  • nn-NB
  • sv-SE
  • Other locale
More languages
Output format
  • html
  • text
  • asciidoc
  • rtf
Rows per page
  • 5
  • 10
  • 20
  • 50
  • 100
  • 250
Sort
  • Standard (Relevance)
  • Author A-Ö
  • Author Ö-A
  • Title A-Ö
  • Title Ö-A
  • Publication type A-Ö
  • Publication type Ö-A
  • Issued (Oldest first)
  • Issued (Newest first)
  • Created (Oldest first)
  • Created (Newest first)
  • Last updated (Oldest first)
  • Last updated (Newest first)
  • Disputation date (earliest first)
  • Disputation date (latest first)
  • Standard (Relevance)
  • Author A-Ö
  • Author Ö-A
  • Title A-Ö
  • Title Ö-A
  • Publication type A-Ö
  • Publication type Ö-A
  • Issued (Oldest first)
  • Issued (Newest first)
  • Created (Oldest first)
  • Created (Newest first)
  • Last updated (Oldest first)
  • Last updated (Newest first)
  • Disputation date (earliest first)
  • Disputation date (latest first)
Select
The maximal number of hits you can export is 250. When you want to export more records please use the Create feeds function.
  • 251. Zheng, Wen
    et al.
    Kuhlicke, Johannes
    Jäckel, Kristian
    Eltzschig, Holger K
    Singh, Anurag
    Sjöblom, Markus
    Uppsala University, Disciplinary Domain of Medicine and Pharmacy, Faculty of Medicine, Department of Neuroscience, Physiology.
    Riederer, Brigitte
    Weinhold, Cornelia
    Seidler, Ursula
    Colgan, Sean P
    Karhausen, Jörn
    Hypoxia inducible factor-1 (HIF-1)-mediated repression of cystic fibrosis transmembrane conductance regulator (CFTR) in the intestinal epithelium.2009In: The FASEB journal : official publication of the Federation of American Societies for Experimental Biology, ISSN 1530-6860, Vol. 23, no 1, p. 204-213Article in journal (Refereed)
    Abstract [en]

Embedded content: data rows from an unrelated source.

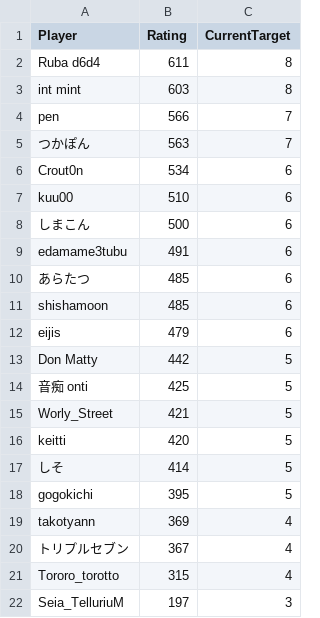
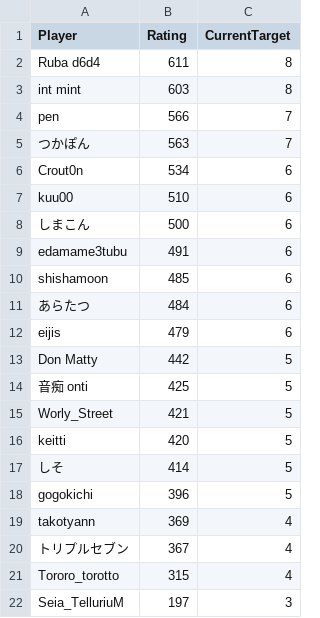
Before and after one commit to eijis-pan/CaromFargoRanking, a CSV file: src/CaromFargoRanking/data/rating_list.csv, drawn as a sheet.

Commit message:
GitHub Actions から差分を Push

```diff
--- a/src/CaromFargoRanking/data/rating_list.csv
+++ b/src/CaromFargoRanking/data/rating_list.csv
@@ -9,4 +9,4 @@
 "edamame3tubu","491","6"
-"あらたつ","485","6"
 "shishamoon","485","6"
+"あらたつ","484","6"
 "eijis","479","6"
@@ -17,3 +17,3 @@
 "しそ","414","5"
-"gogokichi","395","5"
+"gogokichi","396","5"
 "takotyann","369","4"
```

    Diarrhea is widespread in intestinal diseases involving ischemia and/or hypoxia. Since hypoxia alters stimulated Cl(-) and water flux, we investigated the influence of such a physiologically and pathophysiologically important signal on expression of the cystic fibrosis transmembrane conductance regulator (CFTR). Located on the apical membrane, this cAMP-activated Cl(-) channel determines salt and fluid transport across mucosal surfaces. Our studies revealed depression of CFTR mRNA, protein, and function in hypoxic epithelia. Chromatin immunoprecipitation identified a previously unappreciated binding site for the hypoxia inducible factor-1 (HIF-1), and promoter studies established its relevance by loss of repression following point mutation. Consequently, HIF-1 overexpressing cells exhibited significantly reduced transport capacity in colorimetric Cl(-) efflux studies, altered short circuit measurements, and changes in transepithelial fluid movement. Whole-body hypoxia in wild-type mice resulted in significantly reduced small intestinal fluid and HCO(3)(-) secretory responses to forskolin. Experiments performed in Cftr(-/-) and Nkcc1(-/-) mice underlined the role of altered CFTR expression for these functional changes, and work in conditional Hif1a mutant mice verified HIF-1-dependent CFTR regulation in vivo. In summary, our study clarifies CFTR regulation and introduces the concept of a HIF-1-orchestrated response designed to regulate ion and fluid movement across hypoxic intestinal epithelia.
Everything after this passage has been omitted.